This summer, ticks may have a slightly higher chance of being infected with bacteria that causes Lyme disease, according to a Rhode Island tick expert.
Small ticks the size of poppy seeds, called nymphs, are active now and will be throughout the summer. Humans typically contract the bacteria that cause Lyme disease from nymphs. Before reaching the nymphal stage, tick larvae pick up the bacteria from rodents after latching onto them to feed.
Tom Mather, director of URI's TickEncounter Resource Center, said signs of a possible increase come from high infection rates in adult ticks, which used to be nymphs.
He and other researchers found more than 80 percent of adult ticks they tested were infected with bacteria that cause Lyme disease.
Mather said it's important to know that the adult ticks carrying the bacteria will die off very soon because they're peak is in the fall. It's nymphal stage ticks that are active during the spring and summer. What determines if nymphs are infected with bacteria depends on what happened last year when they were larvae, Mather said.

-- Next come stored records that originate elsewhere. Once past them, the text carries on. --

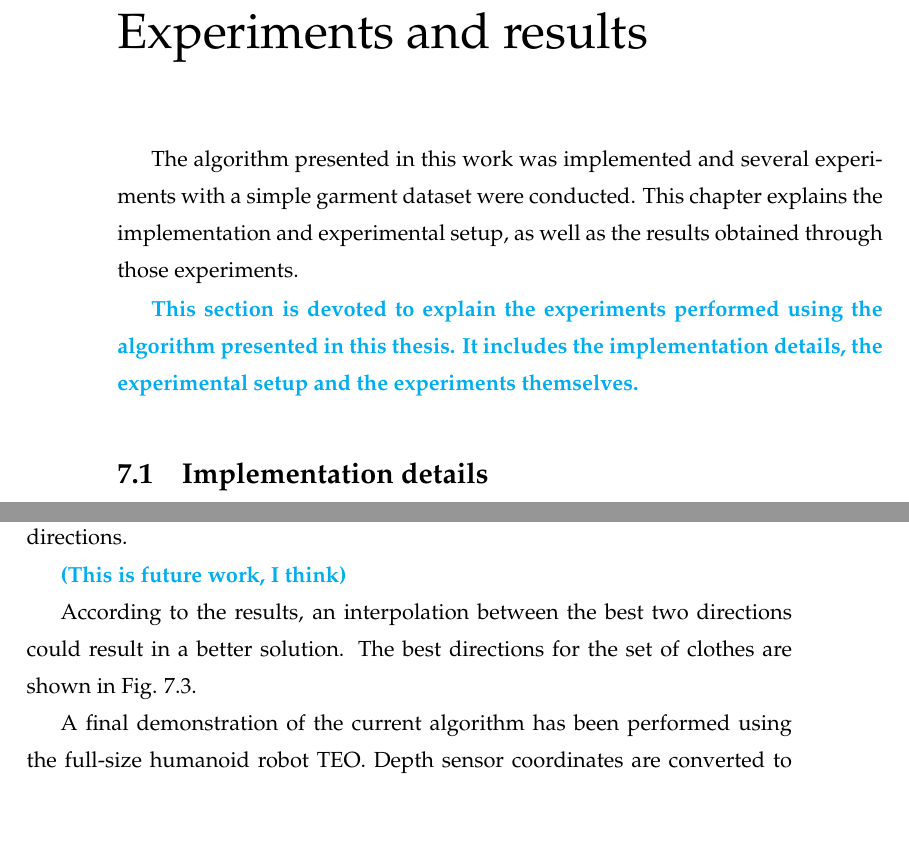
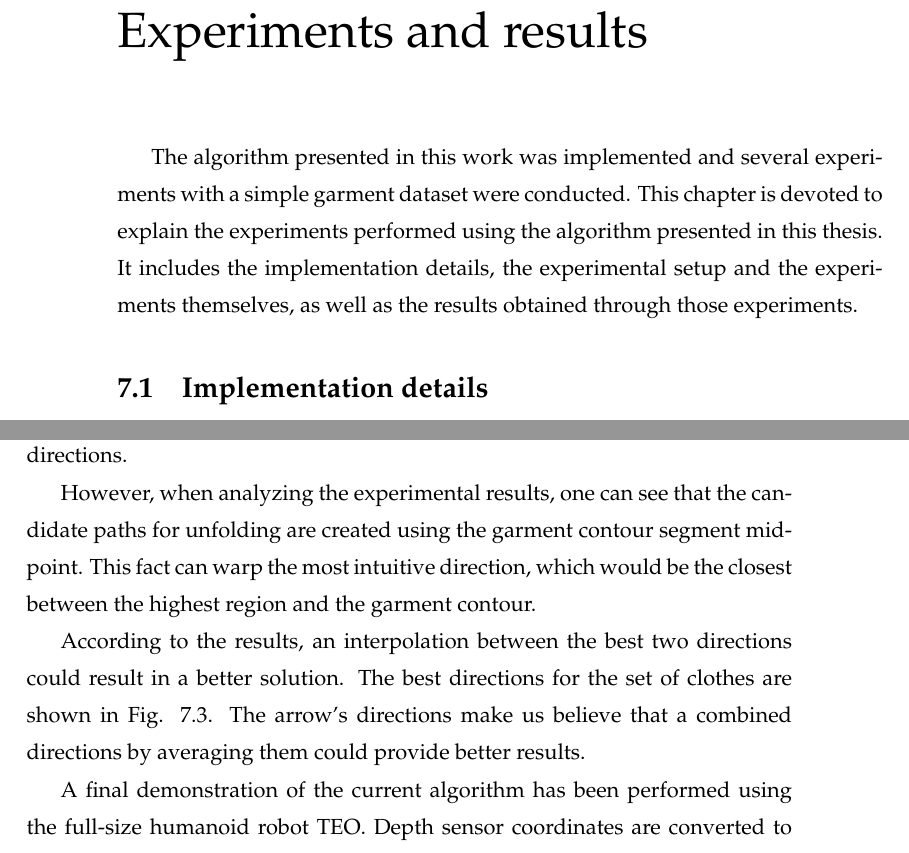
Before and after one commit to David-Estevez/master-thesis, a LaTeX thesis (master_thesis.tex, which reads experiments_and_results.tex): two parts of pages 59 and 62 of 69, joined at a grey line, cut so that both start at the same text, the shorter picture padded with empty space. Compiled offline with pdfLaTeX.

Commit message:
Add some contents to experiments

```diff
--- a/experiments_and_results.tex
+++ b/experiments_and_results.tex
@@ -1,9 +1,7 @@
 \chapter{Experiments and results}
 \label{experiments_and_results}
 
-The algorithm presented in this work was implemented and several experiments with a simple garment dataset were conducted. This chapter explains the implementation and experimental setup, as well as the results obtained through those experiments.
-
-\comment{This section is devoted to explain the experiments performed using the algorithm presented in this thesis. It includes the implementation details, the experimental setup and the experiments themselves.}
+The algorithm presented in this work was implemented and several experiments with a simple garment dataset were conducted. This chapter is devoted to explain the experiments performed using the algorithm presented in this thesis. It includes the implementation details, the experimental setup and the experiments themselves, as well as the results obtained through those experiments.
 
 \section{Implementation details}
 \label{experiments:implementation}
@@ -52,18 +50,13 @@ In the present work we are using thick blankets and towels, to cope with the lim
 %
 These results show that the algorithm generates acceptable unfolding directions.
 
+However, when analyzing the experimental results, one can see that the candidate paths for unfolding are created using the garment contour segment midpoint. This fact can warp the most intuitive direction, which would be the closest between the highest region and the garment contour.
 
-\comment{(This is future work, I think)}
-
-%However, when analyzing the experimental results, one can see that the candidate paths for unfolding are created using the garment contour segment midpoint. This fact can warp the most intuitive direction, which would be the closest between the highest region and the garment contour.
-
-According to the results, an interpolation between the best two directions could result in a better solution. The best directions for the set of clothes are shown in Fig. \ref{directions_several}. %The arrow's directions make us believe that a combined directions by averaging them could provide better results.
+According to the results, an interpolation between the best two directions could result in a better solution. The best directions for the set of clothes are shown in Fig. \ref{directions_several}. The arrow's directions make us believe that a combined directions by averaging them could provide better results.
 
 %\warning{In \cite{Li2015IROS}, Li et al. present a method for folding deformable objects such as clothes. }
 
 A final demonstration of the current algorithm has been performed using the full-size humanoid robot TEO. Depth sensor coordinates are converted to the robot root frame, and a standard pick and place operation is performed with the given points. Figure \ref{setup} depicts this scenario.
-
-
 
 \begin{figure}[thpb]
     \centering
```
Also changed, not shown: experiments_and_results.tex (2 more changed lines).
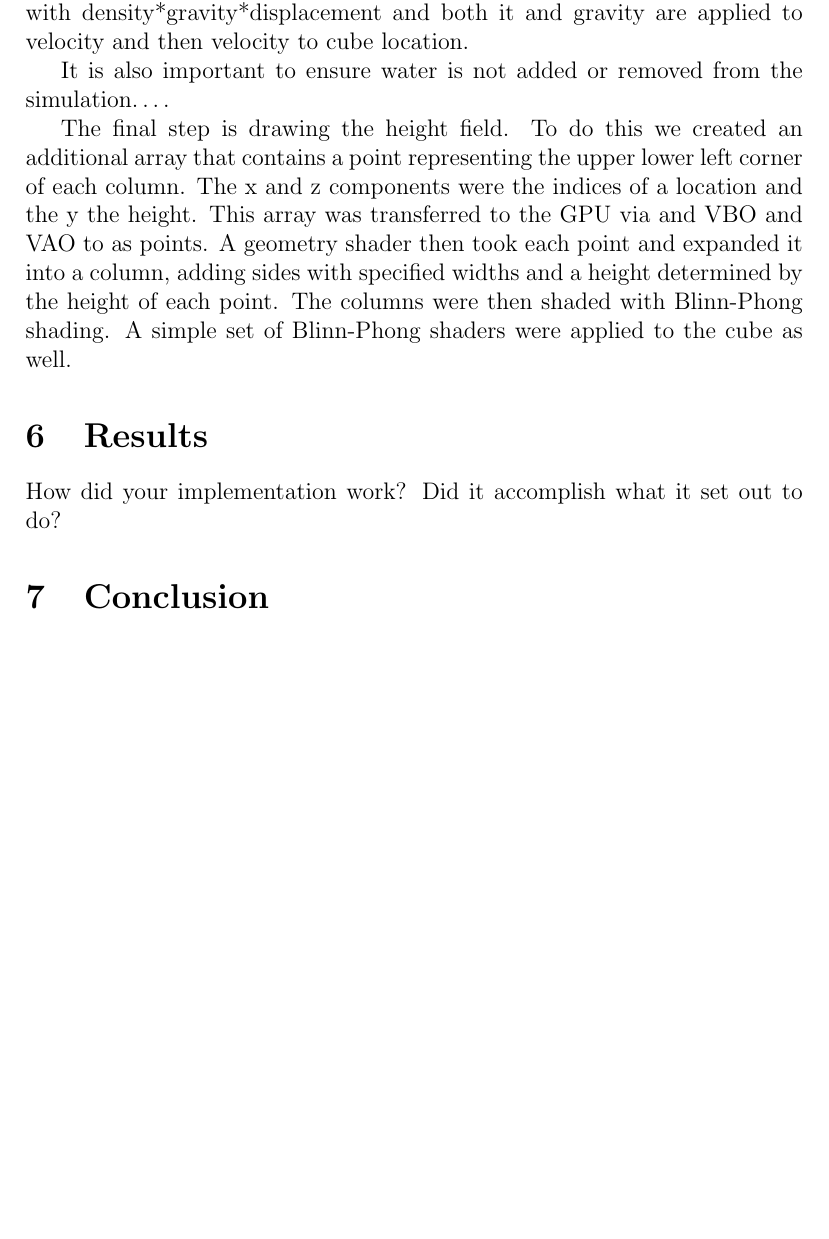
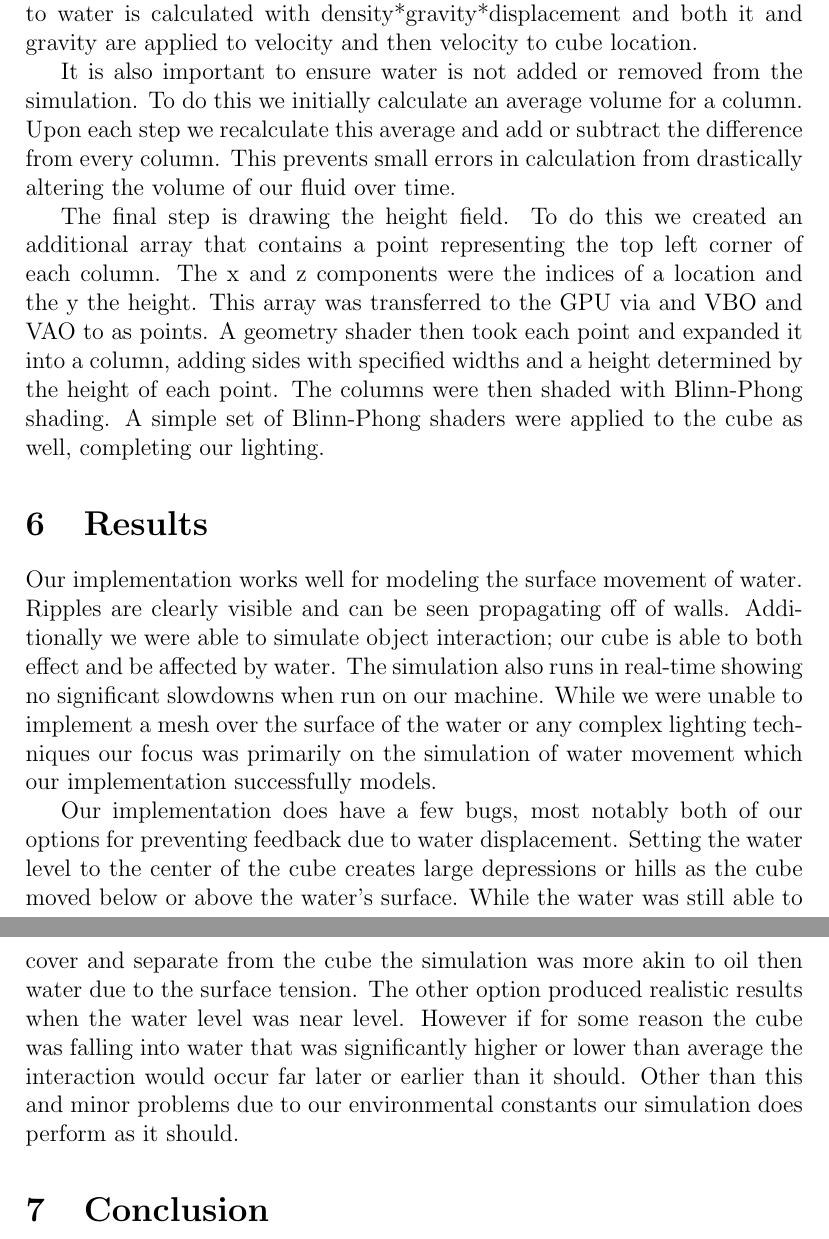
Before and after one commit to afilliat/Water-Graphics, a LaTeX document (FinalReport/FinalReport.tex): part of page 4 of 5 before the commit and two parts of pages 4 and 5 of 5 after it, the two joined at a grey line, cut so that both start at the same text, the shorter picture padded with empty space. Compiled offline with pdfLaTeX.

Commit message:
worked on Final Report

```diff
--- a/FinalReport/FinalReport.tex
+++ b/FinalReport/FinalReport.tex
@@ -36,18 +35,17 @@ Any water simulation has two primary parts, the water movement and the water lig
 
 An important part of the simulation not yet discussed is boundary conditions…..
 
+Object interaction is implemented with a cube.  Our cube is therefore drawn with edges parallel to the edges of our columns.  During each step of the simulation we find the location of the corners of the cube with respect to the indices of our columns.  This allows us to compare the cubes height with that of the water.  By subtracting the height of the base of the cube from the height of the water and clamping between 0 and cube width we calculate the amount of water displaced by the cube.  The displacement of each column is stored in another 2-dimensional array and by comparing the new displacement with the old we are able to calculate the change in displacement of water by the cube.  Once the total displacement and the change in displacement are known these values are used to calculate the force on the cube and the change in water level around the cube respectively.  Any change in displaced water is added or subtracted directly to the columns surrounding the cube.  Our height field inside the cube is not modified allowing water to cover the cube should it fall below the water level.  Because the height field is not modified on the inside of the cube a feedback loop can occur.  The displaced water is added to the surrounding columns which flow inward increasing the amount of displaced water by the cube, adding more water to the surrounding columns.  This was solved in two ways.  The first option sets the height of each internal column to halfway up the cube.  This allows the following update due to column velocity to pull a column above the cube and prevents the feedback loop but gives the water a much more viscous appearance with it clinging to the cube, creating depressions and mounds in the surface when the cube is dropped and raised respectively.  The second option is to use the average water level instead of the local column height.  This leads to realistic simulations when the water is relatively flat but leads to disconnected water ripples and cube movement if the surface is far above or below average at that location.  Once the water is updated the cube is moved using Forward Euler integration and standard physics equations.  Force due to water is calculated with density*gravity*displacement and both it and gravity are applied to velocity and then velocity to cube location.
 
-Object interaction is implemented with a cube.  We chose to opt for a simple implementation and our cube is therefore drawn with edges parallel to the edges of our columns.  During each step of the simulation we find the location of the corners of the cube with respect to the indices of our columns.  This allows us to compare the cubes height with that of the water.  By subtracting the height of the base of the cube from the height of the water and clamping between 0 and cube width we calculate the amount of water displaced by the cube.  The displacement of each column is stored in another 2-dimensional array and by comparing the new displacement with the old we are able to calculate the change in displacement of water by the cube.  Once the total displacement and the change in displacement are known these values are used to calculate the force on the cube and the change in water level around the cube respectively.  Any displaced water is added directly to the columns surrounding the cube.  This also occurs when an object is removed with water being subtracted from the surrounding columns.  Our height field inside the cube is not modified allowing water to cover the cube should it fall below the water level.  Because the height field is not modified on the inside of the cube a feedback loop can occur.  The displaced water is added to the surrounding columns which flow inward increasing the amount of displaced water by the cube, adding more water to the surrounding columns.  This was solved in two ways.  The first option sets the height of each internal column to halfway up the cube.  This allows the following update due to column velocity to pull a column above the cube and prevents the feedback loop but gives the water a much more viscous appearance with it clinging to the cube, creating depressions and mounds in the surface when the cube is dropped and raised respectively.  The second option is to use the average water level instead of the local column height.  This leads to realistic simulations when the water is relatively flat but leads to disconnected water ripples and cube movement if the surface is far above or below average at that location.  Once the water is updated the cube is moved using Forward Euler integration and standard physics equations.  Force due to water is calculated with density*gravity*displacement and both it and gravity are applied to velocity and then velocity to cube location.
+It is also important to ensure water is not added or removed from the simulation.  To do this we initially calculate an average volume for a column.  Upon each step we recalculate this average and add or subtract the difference from every column.  This prevents small errors in calculation from drastically altering the volume of our fluid over time.
 
-
-It is also important to ensure water is not added or removed from the simulation….
-
-
-The final step is drawing the height field.  To do this we created an additional array that contains a point representing the upper lower left corner of each column.  The x and z components were the indices of a location and the y the height.  This array was transferred to the GPU via and VBO and VAO to as points.  A geometry shader then took each point and expanded it into a column, adding sides with specified widths and a height determined by the height of each point.  The columns were then shaded with Blinn-Phong shading.  A simple set of Blinn-Phong shaders were applied to the cube as well.
+The final step is drawing the height field.  To do this we created an additional array that contains a point representing the top left corner of each column.  The x and z components were the indices of a location and the y the height.  This array was transferred to the GPU via and VBO and VAO to as points.  A geometry shader then took each point and expanded it into a column, adding sides with specified widths and a height determined by the height of each point.  The columns were then shaded with Blinn-Phong shading.  A simple set of Blinn-Phong shaders were applied to the cube as well, completing our lighting.
 
 \section{Results}
 
-How did your implementation work? Did it accomplish what it set out to do?
+Our implementation works well for modeling the surface movement of water.  Ripples are clearly visible and can be seen propagating off of walls. Additionally we were able to simulate object interaction; our cube is able to both effect and be affected by water.  The simulation also runs in real-time showing no significant slowdowns when run on our machine. While we were unable to implement a mesh over the surface of the water or any complex lighting techniques our focus was primarily on the simulation of water movement which our implementation successfully models.
+
+Our implementation does have a few bugs, most notably both of our options for preventing feedback due to water displacement.  Setting the water level to the center of the cube creates large depressions or hills as the cube moved below or above the water’s surface.  While the water was still able to cover and separate from the cube the simulation was more akin to oil then water due to the surface tension.  The other option produced realistic results when the water level was near level.  However if for some reason the cube was falling into water that was significantly higher or lower than average the interaction would occur far later or earlier than it should.  Other than this and minor problems due to our environmental constants our simulation does perform as it should.
 
 \section{Conclusion}
 
```
Also changed, not shown: FinalReport/FinalReport.pdf (deleted), FinalReport/FinalReport.tex (3 more changed lines), 1 other file.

Rhode Island's rodent population has been strong the past few years because there has been more acorns for them to eat, Mather said. More rodents mean more hosts for larvae and more opportunities for them to be infected.
"So if there were a lot of larvae that fed on mice and chipmunks last summer, they might turn into a lot of infected nymphal ticks this year," Mather said.
However, the size of the nymph population depends on how humid the days are. Ticks can only thrive during days with more than 80 percent humidity.
"If it stays below 80 percent for longer than eight hours, some of them start to die, and if it does it two days in a row, than more of them die, and if it does it three days in a row, more of them die,” Mather said.
Mather said it's important to take precaution regardless of this summer's outlook because there are always infected ticks in Rhode Island. Precautions include spraying clothing and shoes with repellents containing Permethrin and tucking pant legs into socks.